The problem> Pull every line that includes the word "sidebar" out of the data below and copy it.
═══
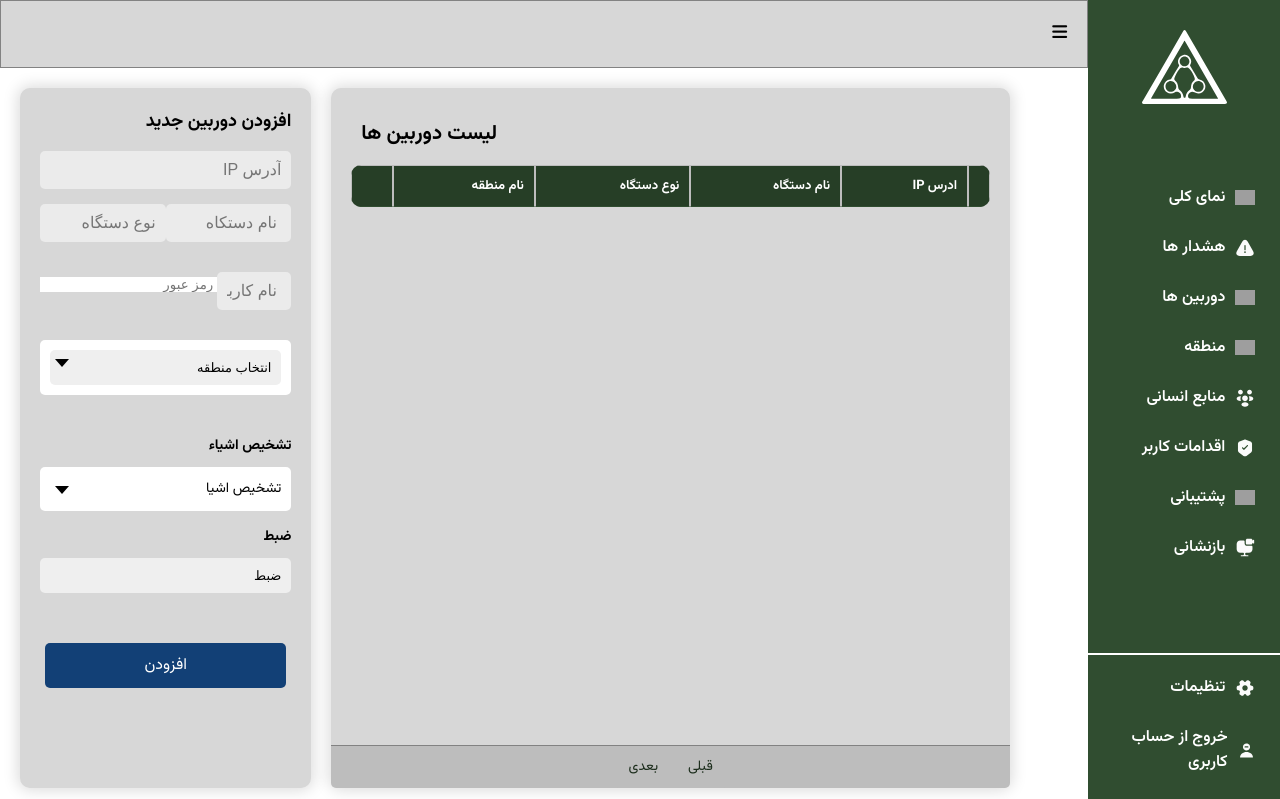
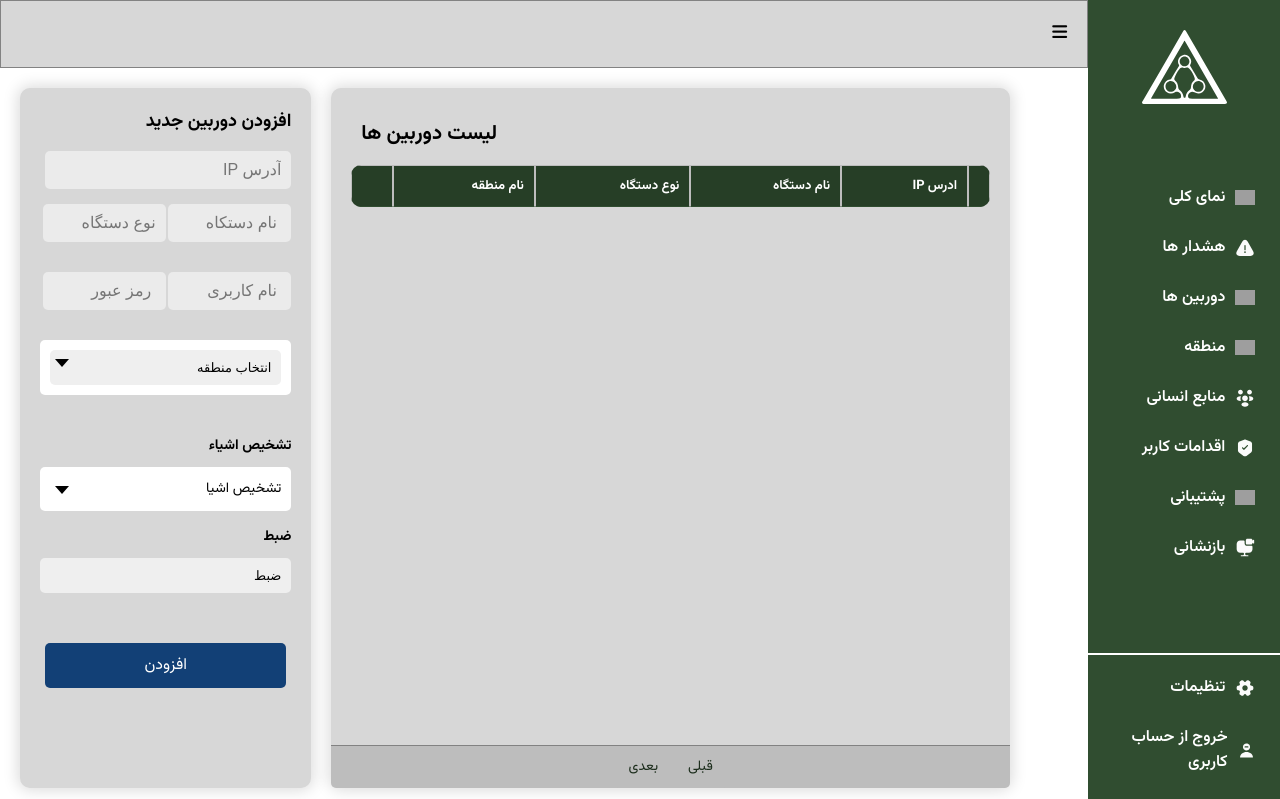
Before and after one commit to agrin10/cctv, a Flask app: template src/templates/cameras.html in a window 1280 px wide. Shown: the top 799 px of the page. Run offline with Flask 3, Linux system fonts and the light colour scheme; the template is opened without the code that fills it: values that come from a table or form of the project are taken from there, others are empty; data comes from the database, SQL or seed files in the repository; some libraries are stand-ins or nearby versions; grey boxes are pictures that could not be loaded.

Commit message:
modifyed style for camera inputs

```diff
--- a/src/static/style/cameras.css
+++ b/src/static/style/cameras.css
@@ -53,6 +53,15 @@
 
 
   /*****/
+  .add-form-container input[type="text"] , input[type="password"]{
+    width: 98%;
+    padding: 10px;
+    margin-bottom: 15px;
+    border-radius: 5px;
+    box-sizing: border-box;
+    font-size: 16px;
+    background: var(--Main-Gray-Light---3, #EBEBEB);
+}
   .camera-sidebar {
       width: 30%;
       background-color: var(--Main-Gray-Light---2, #D7D7D7);
@@ -72,7 +81,7 @@
       text-align: right;
   }
 
-  .camera-sidebar input[type="text"], .camera-sidebar textarea  , camera-sidebar input[type="password"]{
+  /* .camera-sidebar input[type="text"],  camera-sidebar input[type="password"]{
     width: 100%;
     padding: 10px;
     margin-bottom: 15px;
@@ -80,16 +89,11 @@
     box-sizing: border-box;
     font-size: 16px;
     background: var(--Main-Gray-Light---3, #EBEBEB);
-
-  }
+} */
 
   .cam-table-btns{
     display: flex;
     justify-content: space-evenly;
-  }
-
-  .camera-sidebar textarea {
-      height: 400px;
   }
 
   .camera-sidebar button {
```
Lines whose indentation alone changed are shown as unchanged.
═══
Task output>
   .camera-sidebar {
-  .camera-sidebar input[type="text"], .camera-sidebar textarea  , camera-sidebar input[type="password"]{
+  /* .camera-sidebar input[type="text"],  camera-sidebar input[type="password"]{
-  .camera-sidebar textarea {
   .camera-sidebar button {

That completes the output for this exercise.